Castle of Volognano
The Castle of Volognano is reached by following the SP34 road that connects Florence and Rosano. From Rosano follow the SP90 towards Rignano sull’Arno.
Situated at the top of one of the last hills of the Poggio di Firenze that slope down to the Arno, the Volognano Castle has a dominant position both strategic and scenic near where the Arno and Sieve rivers merge and close to the territories of Pontassieve, Vallombrosa, Pratomagno, and Valdarno.
The origin of this settlement seems to be from the Roman era. Remains from this period have been found at the Bertinga farm on a hill west of the castle. The village was mentioned for the first time in 1214 in a document pertaining to the church of San Michel a Volognano, while the castle is mentioned on a map from the monastery of Vallombrosa dated 1220 and in an act from 1299 stipulating 'castro de Volognano'. In the middle ages the castle was the residence of the Quona family, overlords of the castle by the same name above Remole where they lived until the castle is destroyed by the Florentines in 1143. Established at Volognano they adopt this name to distinguish themselves from other branches of the family. The Da Quona da Volognano were involved in the arson of the center of Florence during the battle between the Guelphs and the Ghibellines and for this reason, in 1304 the Guelph government occupied and destroyed the castle, after repossessing everything they found there.
The lowered tower, tracts of masonry made of alberese stone laid in regular and parallel lines, an entrance way made of an ogive arch, the finish of the stones still visible on one side of the tower, make it plausible to date the castle from the 13th century.

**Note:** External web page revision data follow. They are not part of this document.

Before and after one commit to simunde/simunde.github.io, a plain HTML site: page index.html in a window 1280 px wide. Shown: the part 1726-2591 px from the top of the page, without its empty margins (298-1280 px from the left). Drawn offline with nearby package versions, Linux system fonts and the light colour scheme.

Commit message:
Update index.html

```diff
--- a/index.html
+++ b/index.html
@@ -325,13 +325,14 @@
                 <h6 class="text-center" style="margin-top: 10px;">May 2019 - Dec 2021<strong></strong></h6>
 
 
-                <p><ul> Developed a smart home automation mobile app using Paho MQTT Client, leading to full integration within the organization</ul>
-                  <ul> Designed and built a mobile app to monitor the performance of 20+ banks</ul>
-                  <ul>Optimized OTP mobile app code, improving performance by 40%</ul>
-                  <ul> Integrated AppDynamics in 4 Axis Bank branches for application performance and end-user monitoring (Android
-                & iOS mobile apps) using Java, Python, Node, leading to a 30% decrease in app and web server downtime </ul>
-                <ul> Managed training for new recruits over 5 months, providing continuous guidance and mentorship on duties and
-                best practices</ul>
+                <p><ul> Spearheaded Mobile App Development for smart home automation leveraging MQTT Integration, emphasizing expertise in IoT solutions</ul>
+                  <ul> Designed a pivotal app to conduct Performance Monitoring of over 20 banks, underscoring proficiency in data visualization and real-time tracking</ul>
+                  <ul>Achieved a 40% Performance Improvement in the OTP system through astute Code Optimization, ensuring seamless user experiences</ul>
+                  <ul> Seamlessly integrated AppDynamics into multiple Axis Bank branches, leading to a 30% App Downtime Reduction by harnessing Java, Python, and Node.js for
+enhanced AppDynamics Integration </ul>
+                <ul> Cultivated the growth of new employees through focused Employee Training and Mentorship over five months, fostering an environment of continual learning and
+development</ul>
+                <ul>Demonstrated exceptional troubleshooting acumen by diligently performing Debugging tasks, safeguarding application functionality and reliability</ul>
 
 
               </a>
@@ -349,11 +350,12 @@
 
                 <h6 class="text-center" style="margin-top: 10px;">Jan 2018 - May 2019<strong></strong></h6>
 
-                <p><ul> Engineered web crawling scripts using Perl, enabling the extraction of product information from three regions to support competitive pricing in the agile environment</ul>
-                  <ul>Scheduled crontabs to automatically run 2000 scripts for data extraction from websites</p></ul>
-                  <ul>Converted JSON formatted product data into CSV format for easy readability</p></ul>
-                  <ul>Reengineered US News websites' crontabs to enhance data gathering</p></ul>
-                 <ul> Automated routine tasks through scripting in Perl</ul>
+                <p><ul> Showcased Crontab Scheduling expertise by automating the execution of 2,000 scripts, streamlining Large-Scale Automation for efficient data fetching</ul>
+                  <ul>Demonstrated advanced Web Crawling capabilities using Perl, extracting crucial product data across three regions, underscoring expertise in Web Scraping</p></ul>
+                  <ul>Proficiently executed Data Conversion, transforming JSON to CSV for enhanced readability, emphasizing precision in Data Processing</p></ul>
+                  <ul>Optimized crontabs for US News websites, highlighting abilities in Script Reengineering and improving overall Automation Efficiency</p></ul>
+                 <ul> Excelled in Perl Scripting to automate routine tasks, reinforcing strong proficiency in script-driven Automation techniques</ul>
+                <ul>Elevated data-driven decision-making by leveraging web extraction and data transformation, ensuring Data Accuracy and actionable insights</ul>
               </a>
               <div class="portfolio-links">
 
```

The actual appearance is that of a villa/farm house of decided neo-gothic taste, still dominated by the strong crenellated tower of the keep. The church of San Michele is located in the interior of the castle in the center of small courtyard. The whole structure is surrounded by a elliptical shaped wall crossed by a single street to which entrance is made from a door with an ogive arch, partially preserved. Residences and infrastructures were built here in the course of centuries.